━━ GIVEN DATA
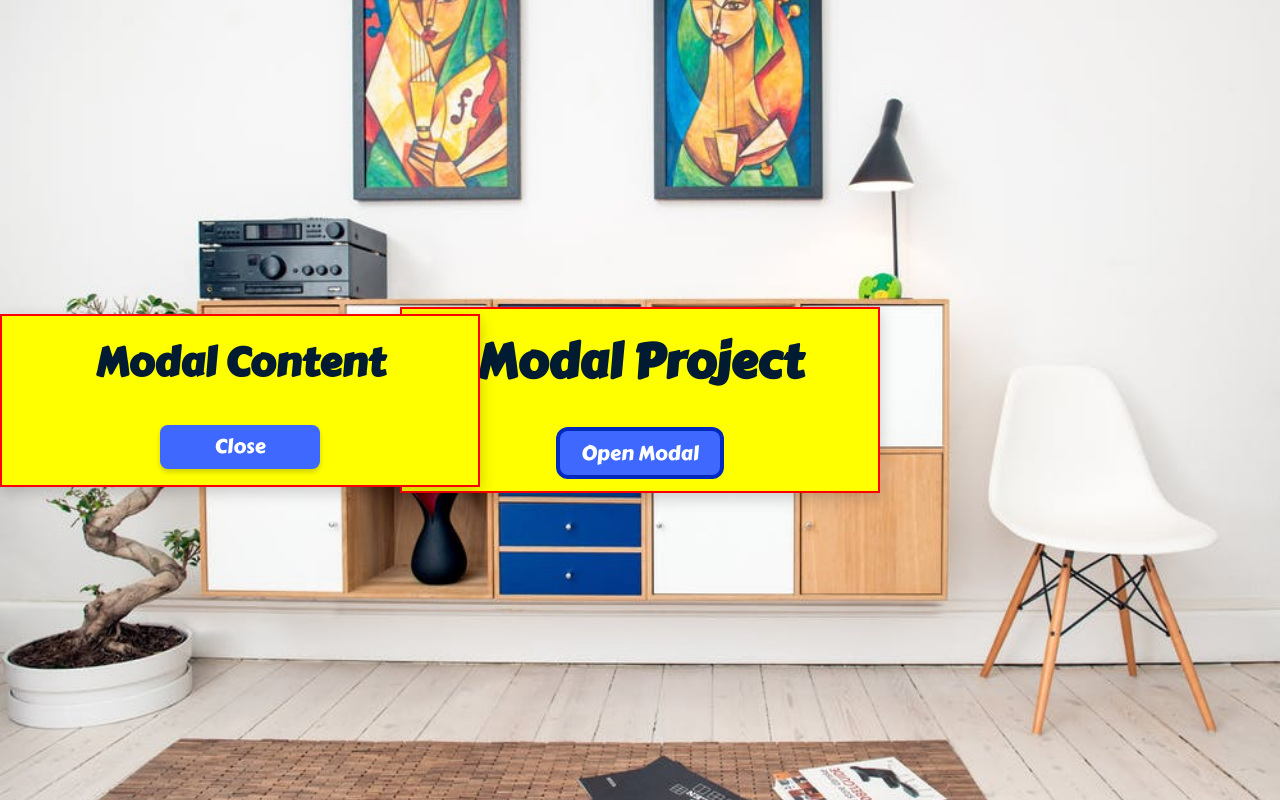
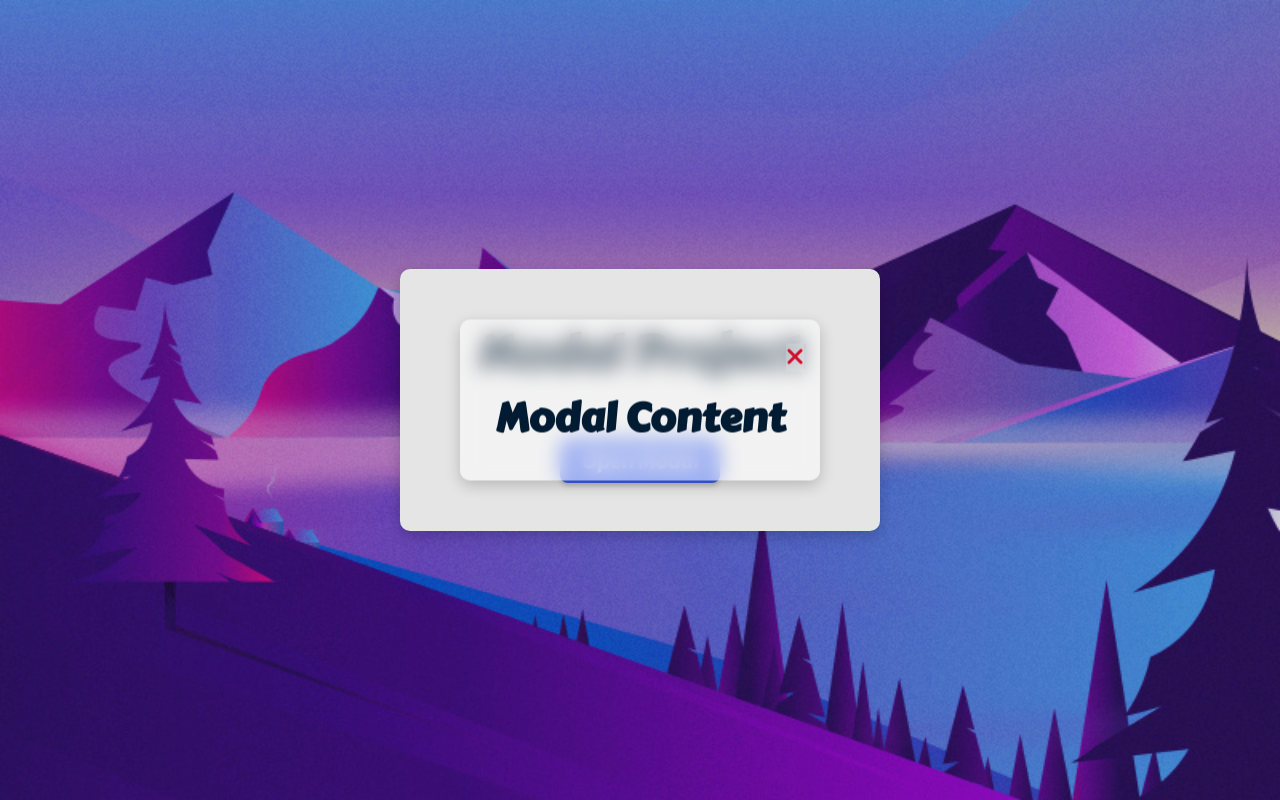
Before and after one commit to arehtunde/JS-practice-projects, a website: page index.html in a window 1280 px wide. Both pictures are taken after a click on the button "Open Modal". Drawn offline with Linux system fonts and the light colour scheme.

Commit message:
complete project

```diff
--- a/index.html
+++ b/index.html
@@ -13,12 +13,14 @@
 <body>
   <header class="header">
     <h1 class="header-title">Modal Project</h1>
-    <button class="btn btn-open">Open Modal</button>
+    <button class="btn-open">Open Modal</button>
   </header>
 
-  <dialog class="modal" open>
+  <dialog class="modal">
+    <button class="btn-close">
+      <i class="fas fa-times"></i>
+    </button>
     <h2 class="modal-title">Modal Content</h2>
-    <button class="btn btn-close">Close</button>
   </dialog>
   <script src="https://kit.fontawesome.com/8c64d9042a.js" crossorigin="anonymous"></script>
 </body>
--- a/src/index.js
+++ b/src/index.js
@@ -1,12 +1,11 @@
-const menu = document.querySelector('.menu');
-const collapse = document.querySelector('.close');
-const sidebar = document.querySelector('.sidebar');
+const openBtn = document.querySelector('.btn-open');
+const closeBtn = document.querySelector('.btn-close');
+const modal = document.querySelector('.modal');
 
-menu.addEventListener('click', () => {
-  sidebar.classList.toggle('show');
+openBtn.addEventListener('click', () => {
+  modal.showModal();
 });
 
-collapse.addEventListener('click', () => {
-  sidebar.classList.remove('show');
-  console.log('nee');
+closeBtn.addEventListener('click', () => {
+  modal.close();
 });
--- a/src/style.scss
+++ b/src/style.scss
@@ -15,26 +15,27 @@ body {
   place-items: center;
   width: 100%;
   height: 100vh;
-  background: url(./hero.jpeg) center/cover no-repeat;
+  position: relative;
+  background: url(./dri.jpg) center/cover no-repeat;
   color: #011b33;
   font-family: 'Carter One', cursive;
 }
 
 .header {
-  border: 2px solid red;
+  border-radius: 10px;
   width: Min(90vw, 480px);
-  padding: 1rem 0;
+  padding: 3rem 0;
   text-align: center;
   box-shadow: 0px 5px 15px 0px rgba(0,0,0,0.2);
-  background-color: yellow;
+  background-color: #fff;
 
   &-title {
-    margin-bottom: 2rem;
+    margin-bottom: 3rem;
     font-size: clamp(2rem, 1.3846rem + 3.0769vw, 3rem);
   }
 }
 
-.btn {
+.btn-open {
   min-width: 10ch;
   min-height: 44px;
   padding: 0.25em 0.75em;
@@ -62,16 +63,44 @@ body {
 }
 
 .modal {
-  border: 2px solid red;
-  width: Min(90vw, 480px);
-  padding: 1rem 0;
+  position: absolute;
+  top: 50%;
+  left: 50%;
+  transform: translate(-50%, -50%);
+  width: Min(80vw, 360px);
+  padding: 1rem 0 2rem 0;
   text-align: center;
+  color: #011b33;
+  border-radius: 10px;
+  border: none;
   box-shadow: 0px 5px 15px 0px rgba(0,0,0,0.2);
-  background-color: yellow;
-  color: #011b33;
+  backdrop-filter: blur(10px);
+  background-color: rgba(255, 255, 255, 0.5);
 
   &-title {
-    margin-bottom: 2rem;
+    margin-top: 1rem;
     font-size: clamp(1.5rem, 0.8846rem + 3.0769vw, 2.5rem);
   }
 }
+
+.modal[open] {
+  display: flex;
+  flex-direction: column;
+}
+
+.btn-close {
+  align-self: flex-end;
+  margin: .5rem 1rem 0 0;
+  color: #d10f2a;
+  border: none;
+  font-size: 1.5rem;
+  background-color: transparent;
+  backdrop-filter: blur(10px);
+  cursor: pointer;
+  transition: all 3s linear;
+
+  &:hover {
+    color: hsl(360, 71%, 66%);
+    transform: scale(1.3);
+  }
+}
```
Also changed, not shown: README.md, dist/dri.jpg (added), dist/style.css, src/style.css, 1 other file.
━━━━
Filter the entries above and keep only the lines with the word "header".

**ANSWER AREA**
   <header class="header">
     <h1 class="header-title">Modal Project</h1>
   </header>
 .header {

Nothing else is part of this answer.